No end in sight for American imprisoned in Cuba
By Jeff Franks Jeff Franks –
Thu Dec 2, 11:43 am ET HAVANA (Reuters) – A year after security agents took him into custody at the Havana airport, U.S. aid contractor Alan Gross remains behind bars in Cuba, with no resolution in sight for a case that halted a brief thaw in U.S.-Cuba relations.
Gross, 61, is desperate to get home to help his daughter, who is in her twenties and was diagnosed with cancer this summer, but there has been little or no progress reported in what have been at best sketchy talks between Washington and Havana.
U. S. officials say they have requested Gross' release on a number of occasions, but have never received a response or an explanation of the case against him. He is said to have lost 90 pounds and suffers several health problems.

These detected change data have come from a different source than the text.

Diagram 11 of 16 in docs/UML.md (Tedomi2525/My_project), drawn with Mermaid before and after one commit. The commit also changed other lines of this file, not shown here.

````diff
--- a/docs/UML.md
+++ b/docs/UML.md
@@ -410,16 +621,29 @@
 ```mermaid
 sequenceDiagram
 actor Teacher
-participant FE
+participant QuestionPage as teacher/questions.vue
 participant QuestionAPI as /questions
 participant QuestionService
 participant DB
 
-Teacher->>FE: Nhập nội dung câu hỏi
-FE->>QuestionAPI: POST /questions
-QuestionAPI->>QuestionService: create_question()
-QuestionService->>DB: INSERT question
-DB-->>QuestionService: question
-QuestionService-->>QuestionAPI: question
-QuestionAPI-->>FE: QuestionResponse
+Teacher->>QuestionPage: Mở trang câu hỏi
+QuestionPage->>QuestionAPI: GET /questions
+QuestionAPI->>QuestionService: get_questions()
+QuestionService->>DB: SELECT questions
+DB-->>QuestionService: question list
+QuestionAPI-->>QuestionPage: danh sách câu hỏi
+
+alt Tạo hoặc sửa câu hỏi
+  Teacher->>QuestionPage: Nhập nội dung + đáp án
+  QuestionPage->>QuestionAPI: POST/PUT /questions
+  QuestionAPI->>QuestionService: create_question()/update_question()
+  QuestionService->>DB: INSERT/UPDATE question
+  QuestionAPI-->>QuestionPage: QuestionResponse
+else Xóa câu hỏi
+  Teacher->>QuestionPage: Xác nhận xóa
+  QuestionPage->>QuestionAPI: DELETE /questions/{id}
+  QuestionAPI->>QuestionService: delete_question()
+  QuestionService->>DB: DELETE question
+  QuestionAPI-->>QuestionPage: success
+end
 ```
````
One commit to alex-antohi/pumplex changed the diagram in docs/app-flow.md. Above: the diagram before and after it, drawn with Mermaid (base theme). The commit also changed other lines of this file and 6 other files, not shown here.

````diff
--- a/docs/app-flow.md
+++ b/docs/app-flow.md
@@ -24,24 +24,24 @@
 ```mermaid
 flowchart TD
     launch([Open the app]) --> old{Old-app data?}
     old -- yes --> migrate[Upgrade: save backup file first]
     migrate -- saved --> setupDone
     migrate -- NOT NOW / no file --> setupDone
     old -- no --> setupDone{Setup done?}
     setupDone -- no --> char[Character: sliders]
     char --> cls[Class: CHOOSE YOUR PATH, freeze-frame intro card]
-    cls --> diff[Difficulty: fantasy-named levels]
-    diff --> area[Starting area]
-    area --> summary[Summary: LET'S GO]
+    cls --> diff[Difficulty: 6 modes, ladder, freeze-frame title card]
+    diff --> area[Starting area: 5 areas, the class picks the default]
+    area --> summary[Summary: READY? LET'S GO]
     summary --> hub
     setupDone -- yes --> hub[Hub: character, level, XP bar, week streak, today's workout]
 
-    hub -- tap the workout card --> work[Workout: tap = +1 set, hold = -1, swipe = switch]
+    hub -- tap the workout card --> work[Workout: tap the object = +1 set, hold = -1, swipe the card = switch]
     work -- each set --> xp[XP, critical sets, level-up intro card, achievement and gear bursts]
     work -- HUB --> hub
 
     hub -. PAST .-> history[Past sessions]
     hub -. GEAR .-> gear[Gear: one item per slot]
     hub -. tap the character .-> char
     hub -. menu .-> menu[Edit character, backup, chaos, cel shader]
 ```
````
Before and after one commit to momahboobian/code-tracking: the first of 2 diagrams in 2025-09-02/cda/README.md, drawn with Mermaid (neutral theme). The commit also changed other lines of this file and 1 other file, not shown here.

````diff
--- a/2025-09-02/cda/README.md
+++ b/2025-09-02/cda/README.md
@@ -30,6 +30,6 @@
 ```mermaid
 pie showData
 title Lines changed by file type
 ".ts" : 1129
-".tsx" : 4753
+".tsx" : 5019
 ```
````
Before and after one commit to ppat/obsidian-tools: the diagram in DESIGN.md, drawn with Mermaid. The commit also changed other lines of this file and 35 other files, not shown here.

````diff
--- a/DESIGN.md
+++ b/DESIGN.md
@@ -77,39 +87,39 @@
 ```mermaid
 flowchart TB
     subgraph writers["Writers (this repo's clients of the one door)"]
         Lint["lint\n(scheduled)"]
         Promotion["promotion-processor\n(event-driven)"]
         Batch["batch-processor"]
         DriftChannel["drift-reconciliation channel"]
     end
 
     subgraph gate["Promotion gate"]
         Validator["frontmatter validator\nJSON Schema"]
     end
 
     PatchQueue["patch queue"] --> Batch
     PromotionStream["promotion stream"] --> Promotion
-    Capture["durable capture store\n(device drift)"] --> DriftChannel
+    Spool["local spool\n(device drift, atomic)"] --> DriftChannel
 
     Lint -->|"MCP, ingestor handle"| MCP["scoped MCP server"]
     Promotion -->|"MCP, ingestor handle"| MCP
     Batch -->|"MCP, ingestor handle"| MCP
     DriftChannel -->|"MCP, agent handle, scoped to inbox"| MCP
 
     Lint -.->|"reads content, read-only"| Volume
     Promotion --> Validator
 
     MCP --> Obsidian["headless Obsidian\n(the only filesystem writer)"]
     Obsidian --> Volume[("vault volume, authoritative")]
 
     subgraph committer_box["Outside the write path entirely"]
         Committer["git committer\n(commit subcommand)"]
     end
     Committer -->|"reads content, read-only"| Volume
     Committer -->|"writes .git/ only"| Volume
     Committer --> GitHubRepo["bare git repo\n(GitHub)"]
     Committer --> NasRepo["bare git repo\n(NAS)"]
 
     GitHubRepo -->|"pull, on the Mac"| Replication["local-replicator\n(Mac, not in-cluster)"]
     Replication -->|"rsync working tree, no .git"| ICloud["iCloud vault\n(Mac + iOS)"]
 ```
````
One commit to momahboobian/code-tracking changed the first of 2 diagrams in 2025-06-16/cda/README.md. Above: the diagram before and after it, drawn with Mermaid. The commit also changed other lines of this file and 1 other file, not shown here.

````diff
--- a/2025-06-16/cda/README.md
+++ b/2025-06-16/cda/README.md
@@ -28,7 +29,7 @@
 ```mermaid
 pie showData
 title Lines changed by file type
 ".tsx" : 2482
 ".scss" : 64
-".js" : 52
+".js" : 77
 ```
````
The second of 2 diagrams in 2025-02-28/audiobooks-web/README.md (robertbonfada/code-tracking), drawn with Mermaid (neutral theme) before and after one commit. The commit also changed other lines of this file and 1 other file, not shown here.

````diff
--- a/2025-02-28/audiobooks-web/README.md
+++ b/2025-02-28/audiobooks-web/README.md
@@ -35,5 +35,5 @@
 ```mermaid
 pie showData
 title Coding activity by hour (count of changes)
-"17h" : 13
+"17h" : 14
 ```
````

Cuban officials have accused Gross, detained on December 3 last year, of illegally bringing in satellite communications equipment and perhaps spying during what his family has said were five trips to the island in the nine months before his arrest.
His work was funded by a U.S. program promoting political change in Cuba. But Washington has said Gross was merely a do-gooder spreading Internet access to the country's small Jewish community.
Jewish leaders in Cuba publicly deny any knowledge of Gross, but some in the community say they knew him.
Gross, currently being held in a cell at a Havana military hospital, has not been officially charged with a crime and remains under investigation, Cuban Attorney General Dario Delgado told reporters on November 23.
He did not explain the delay, but said "There's no problem. Everything moves ahead as was foreseen ... it's a normal case."
Peter Kahn, Gross' attorney in Washington, disagreed in a statement issued Wednesday.
"Alan's incarceration for a year without clarity of the legal process he will face or its timing is a travesty. It violates every international standard of justice and due process," Kahn said.
"We continue to urge the Cuban authorities to release Alan immediately based on humanitarian grounds, as well as the fact that he has already served one year in prison," he said.
NO NEW INITIATIVES
If the Cubans are holding him in hopes of gaining concessions from the United States, they have not said so publicly. But it is widely believed they would like to trade him for five Cuban agents imprisoned in the United States for spying or perhaps U.S. assurances that the kind of program he worked for will be shut down.
The United States spends millions of dollars every year on programs it says are aimed at promoting democracy in Cuba. Cuban leaders, however, view them as attempts to subvert the communist-led government installed after a 1959 revolution.
The United States has said it wants Gross freed without conditions and until he is released, will undertake no new initiatives to improve relations with the Caribbean island.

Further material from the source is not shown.